First Nations leaders are looking for ways to promote safe swimming, snowmobiling and ATV riding after learning that injuries and deaths are more common in their communities.
The Canadian Paediatric Society recently reported aboriginal youth are four times more likely to be injured during those types of activities.
The report comes on the heels of a serious ATV accident involving a12-year-old First Nations boy.
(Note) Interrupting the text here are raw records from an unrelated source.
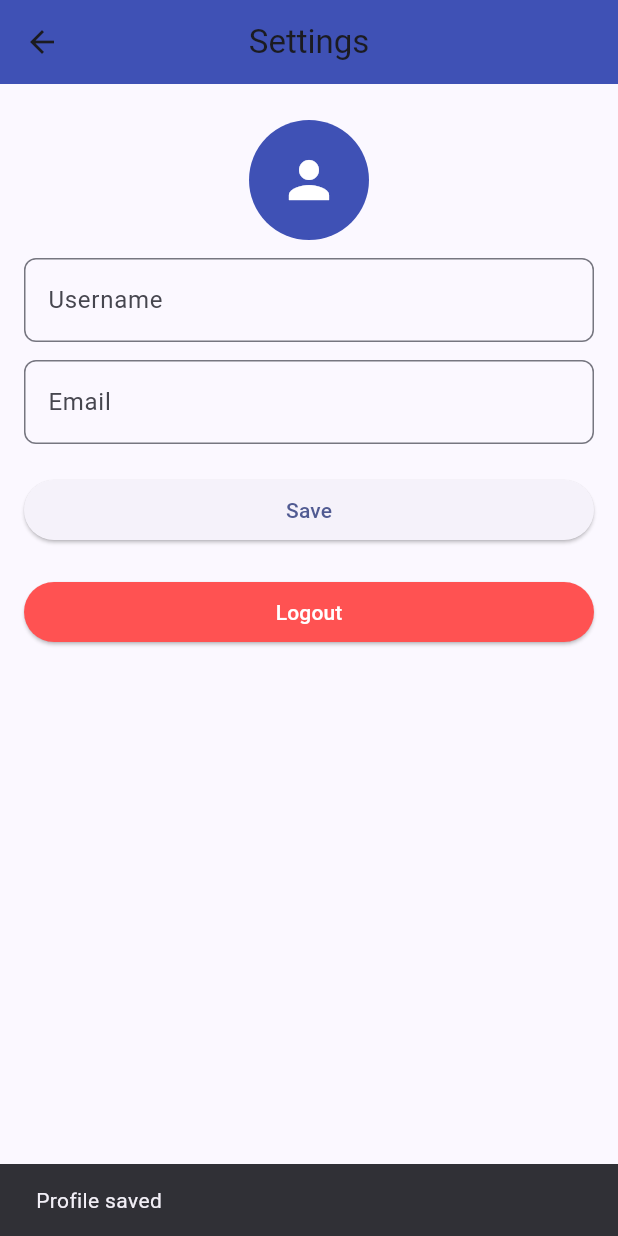
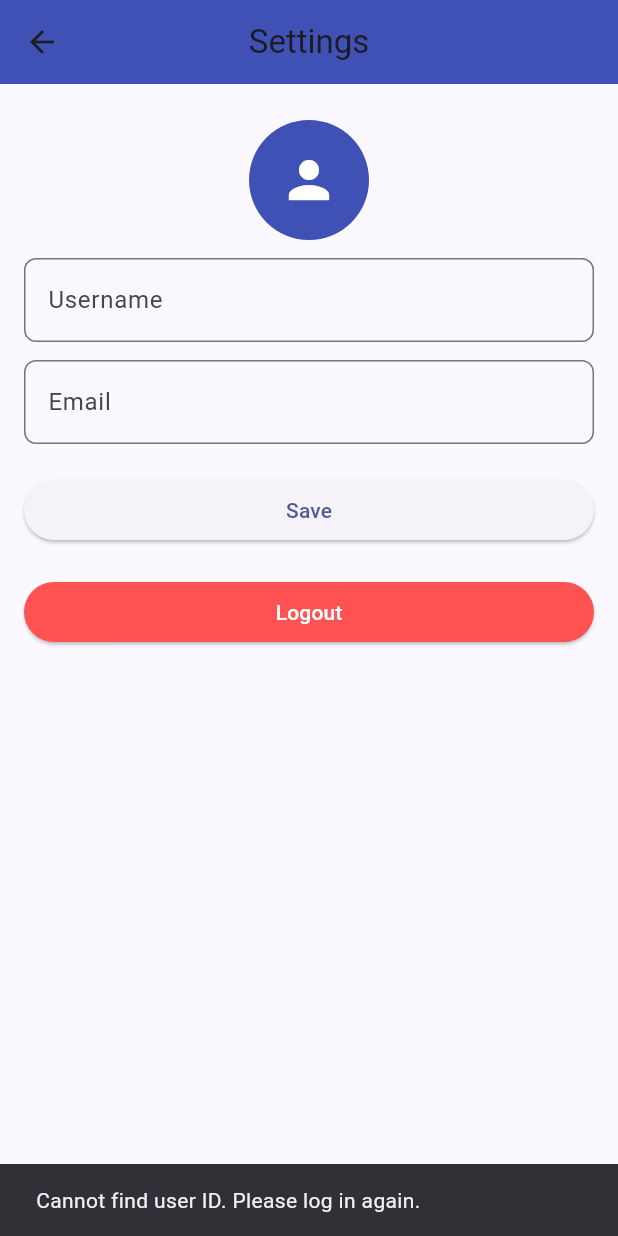
Before and after one commit to haveagrapeday/sche_do_project, a Flutter app: the SettingPage screen opened directly, after a tap on "Save", on a phone screen of 412 x 824 dp. Run offline on Flutter 3.47's test engine with Material 3 defaults, Android fonts, the phone set to English and light mode, and no system bars; our stand-ins replace shared_preferences; accounts and stored records are empty; network calls fail.

Commit message:
add email column

```diff
--- a/flutter_app/lib/login_page.dart
+++ b/flutter_app/lib/login_page.dart
@@ -74,6 +74,9 @@ class _LoginPageState extends State<LoginPage> {
           await prefs.setString('username', username);
           if (data['user_id'] != null) {
             await prefs.setString('user_id', data['user_id'].toString());
+          }
+          if (data['email'] != null) {
+            await prefs.setString('email', data['email']);
           }
 
           if (!mounted) return;
--- a/flutter_app/lib/register_page.dart
+++ b/flutter_app/lib/register_page.dart
@@ -57,6 +57,9 @@ class _RegisterPageState extends State<RegisterPage> {
           final prefs = await SharedPreferences.getInstance();
           await prefs.setString('username', _usernameController.text.trim());
           await prefs.setString('email', _emailController.text.trim());
+          if (data['user_id'] != null) {
+            await prefs.setString('user_id', data['user_id'].toString());
+          }
 
           if (!mounted) return;
           Navigator.pushReplacement(
--- a/flutter_app/lib/setting_page.dart
+++ b/flutter_app/lib/setting_page.dart
@@ -1,4 +1,7 @@
+import 'dart:convert';
+
 import 'package:flutter/material.dart';
+import 'package:http/http.dart' as http;
 import 'package:shared_preferences/shared_preferences.dart';
 
 import 'login_page.dart';
@@ -43,12 +46,55 @@ class _SettingPageState extends State<SettingPage> {
 
   Future<void> _saveProfile() async {
     final prefs = await SharedPreferences.getInstance();
-    await prefs.setString('email', _emailCtrl.text.trim());
+    final userId = prefs.getString('user_id');
+    final email = _emailCtrl.text.trim();
 
-    if (!mounted) return;
-    ScaffoldMessenger.of(
-      context,
-    ).showSnackBar(const SnackBar(content: Text('Profile saved')));
+    if (userId == null || userId.isEmpty) {
+      if (!mounted) return;
+      ScaffoldMessenger.of(context).showSnackBar(
+        const SnackBar(
+          content: Text('Cannot find user ID. Please log in again.'),
+        ),
+      );
+      return;
+    }
+
+    try {
+      final url = Uri.parse(
+        'http://10.0.2.2/sche_do_project/backend_api/update_user.php',
+      );
+      final response = await http.post(
+        url,
+        body: {'user_id': userId, 'email': email},
+      );
+
+      if (response.statusCode == 200) {
+        final data = json.decode(response.body);
+        if (data['success'] == true) {
+          await prefs.setString('email', email);
+          if (!mounted) return;
+          ScaffoldMessenger.of(
+            context,
+          ).showSnackBar(const SnackBar(content: Text('Profile saved')));
+          return;
+        }
+
+        if (!mounted) return;
+        ScaffoldMessenger.of(context).showSnackBar(
+          SnackBar(content: Text(data['message'] ?? 'Unable to save')),
+        );
+      } else {
+        if (!mounted) return;
+        ScaffoldMessenger.of(context).showSnackBar(
+          SnackBar(content: Text('Server error: ${response.statusCode}')),
+        );
+      }
+    } catch (e) {
+      if (!mounted) return;
+      ScaffoldMessenger.of(
+        context,
+      ).showSnackBar(SnackBar(content: Text('Error: $e')));
+    }
   }
 
   Future<void> _logout() async {
```
Also changed, not shown: 3 other files.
The chain of events has convinced members of the Wabun Tribal Council — which represents six First Nations near Timmins — to spend more time teaching safety.
Wabun Tribal health director Jean Lemieux said she applies her culture’s "seven grandfather" teachings about good safety habits.
"One of the seven grandfather teachings is respect," Lemieux said.
"You have to earn that respect ... and [these teachings show] how you do it."
Other groups are finding culturally specific ways to teach safety, including the Red Cross.
Red Cross instructor Maureen O'Neill designed a swimming safety program for aboriginal youth.
O'Neill said she links different parts of the lesson with the different colours of the First Nation’s medicine wheel.
"The white, yellow, red, [and] black has a strong message for those communities," she said.
O'Neill added some communities don't have access to safety equipment or lessons because of poverty. She noted more awareness about the issue is needed — as well as funding to promote safety training and to purchase safety equipment.
Why more injuries?
The reasons for the disproportionate risk of injury among Indigenous children and youth are numerous and complex.
According to Statistics Canada, Indigenous families tend to have lower incomes, less education and higher unemployment compared with other Canadians, while being generally younger and more likely to live in a rural area. They are also likelier to live in unsafe, substandard housing, and to encounter local shortages in health care personnel and resources.
Historical inequities, cultural alienation and loss of connectedness with the environment, as well as the grim legacy of residential schools, have contributed to depression, to alcohol and substance abuse and associated risk-taking behaviors, and to inadequate parenting skills for some.
Alcohol is a significant contributor to motor vehicle collisions, lack of seat belt use and drowning incidents.
The lack of culturally appropriate or targeted IP programs continues to be a barrier. Rural Indigenous children and youth have not benefitted to the same degree as other Canadians from vehicle safety (e.g., car seat, seat belt) programs or campaigns against impaired driving, nor from swimming lessons, first aid/CPR training or even the enforcement of existing safety laws.
- Excerpt from Canadian Paediatric Society report